[What to work on] The records below must be output exactly, without pictures.

[Input records]
- - - - - - -

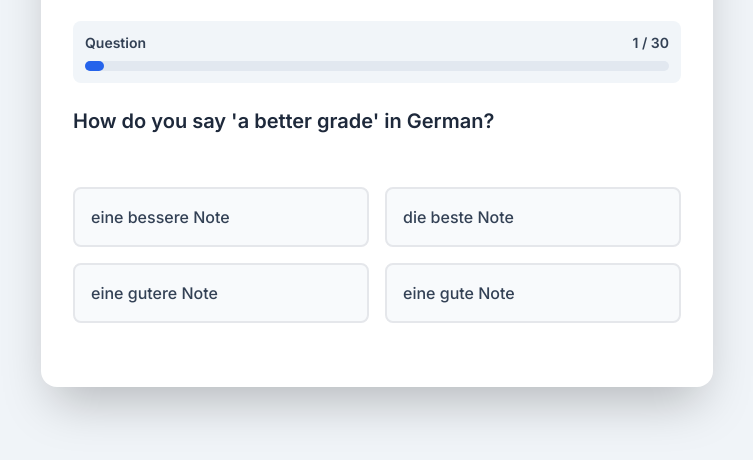
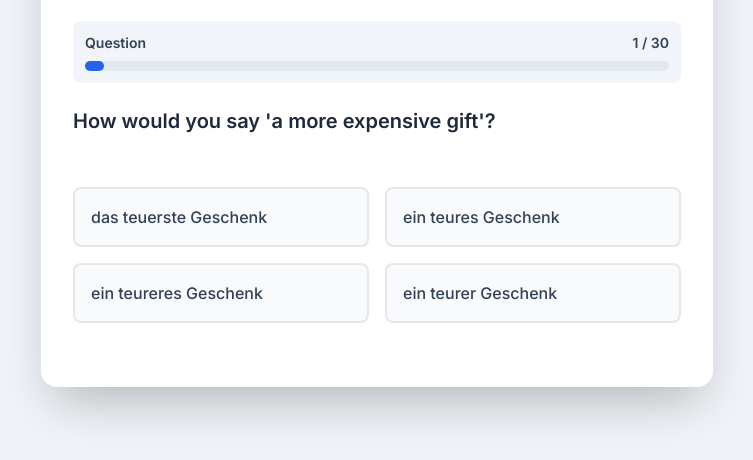
Before and after one commit to arunvs830/quizzz, a plain HTML site: page index.html in a window 1280 px wide. Shown: the part 258-718 px from the top of the page, without its empty margins (263-1016 px from the left). Drawn offline with nearby package versions, Linux system fonts and the light colour scheme.

Commit message:
Update index.html

```diff
--- a/index.html
+++ b/index.html
@@ -130,6 +130,14 @@
         let currentQuestionIndex = 0;
         let score = 0;
 
+        // Fisher-Yates shuffle function
+        function shuffleArray(array) {
+            for (let i = array.length - 1; i > 0; i--) {
+                const j = Math.floor(Math.random() * (i + 1));
+                [array[i], array[j]] = [array[j], array[i]];
+            }
+        }
+
         function startQuiz() {
             currentQuestionIndex = 0;
             score = 0;
@@ -137,6 +145,8 @@
             quizHeaderEl.classList.remove('hidden');
             quizArea.classList.remove('hidden');
             nextButton.classList.add('hidden');
+            // Shuffle the entire quiz order for more variety each time
+            shuffleArray(quizData);
             showQuestion();
         }
 
@@ -152,8 +162,12 @@
             questionCounterEl.textContent = `${currentQuestionIndex + 1} / ${quizData.length}`;
             progressBarEl.style.width = `${((currentQuestionIndex + 1) / quizData.length) * 100}%`;
 
-            // Create answer buttons
-            currentQuestion.answerOptions.forEach(option => {
+            // Shuffle the answers for the current question
+            const shuffledAnswers = [...currentQuestion.answerOptions];
+            shuffleArray(shuffledAnswers);
+
+            // Create answer buttons from the shuffled list
+            shuffledAnswers.forEach(option => {
                 const button = document.createElement('button');
                 button.textContent = option.text;
                 button.classList.add('btn-option', 'w-full', 'p-4', 'border-2', 'rounded-lg', 'text-left', 'font-medium', 'text-slate-700', 'bg-slate-50', 'hover:bg-slate-100', 'hover:border-blue-400');
```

- - - - - - -

[Result of the task]
Before and after one commit to arunvs830/quizzz, a plain HTML site: page index.html in a window 1280 px wide. Shown: the part 258-718 px from the top of the page, without its empty margins (263-1016 px from the left). Drawn offline with nearby package versions, Linux system fonts and the light colour scheme.

Commit message:
Update index.html

```diff
--- a/index.html
+++ b/index.html
@@ -130,6 +130,14 @@
         let currentQuestionIndex = 0;
         let score = 0;
 
+        // Fisher-Yates shuffle function
+        function shuffleArray(array) {
+            for (let i = array.length - 1; i > 0; i--) {
+                const j = Math.floor(Math.random() * (i + 1));
+                [array[i], array[j]] = [array[j], array[i]];
+            }
+        }
+
         function startQuiz() {
             currentQuestionIndex = 0;
             score = 0;
@@ -137,6 +145,8 @@
             quizHeaderEl.classList.remove('hidden');
             quizArea.classList.remove('hidden');
             nextButton.classList.add('hidden');
+            // Shuffle the entire quiz order for more variety each time
+            shuffleArray(quizData);
             showQuestion();
         }
 
@@ -152,8 +162,12 @@
             questionCounterEl.textContent = `${currentQuestionIndex + 1} / ${quizData.length}`;
             progressBarEl.style.width = `${((currentQuestionIndex + 1) / quizData.length) * 100}%`;
 
-            // Create answer buttons
-            currentQuestion.answerOptions.forEach(option => {
+            // Shuffle the answers for the current question
+            const shuffledAnswers = [...currentQuestion.answerOptions];
+            shuffleArray(shuffledAnswers);
+
+            // Create answer buttons from the shuffled list
+            shuffledAnswers.forEach(option => {
                 const button = document.createElement('button');
                 button.textContent = option.text;
                 button.classList.add('btn-option', 'w-full', 'p-4', 'border-2', 'rounded-lg', 'text-left', 'font-medium', 'text-slate-700', 'bg-slate-50', 'hover:bg-slate-100', 'hover:border-blue-400');
```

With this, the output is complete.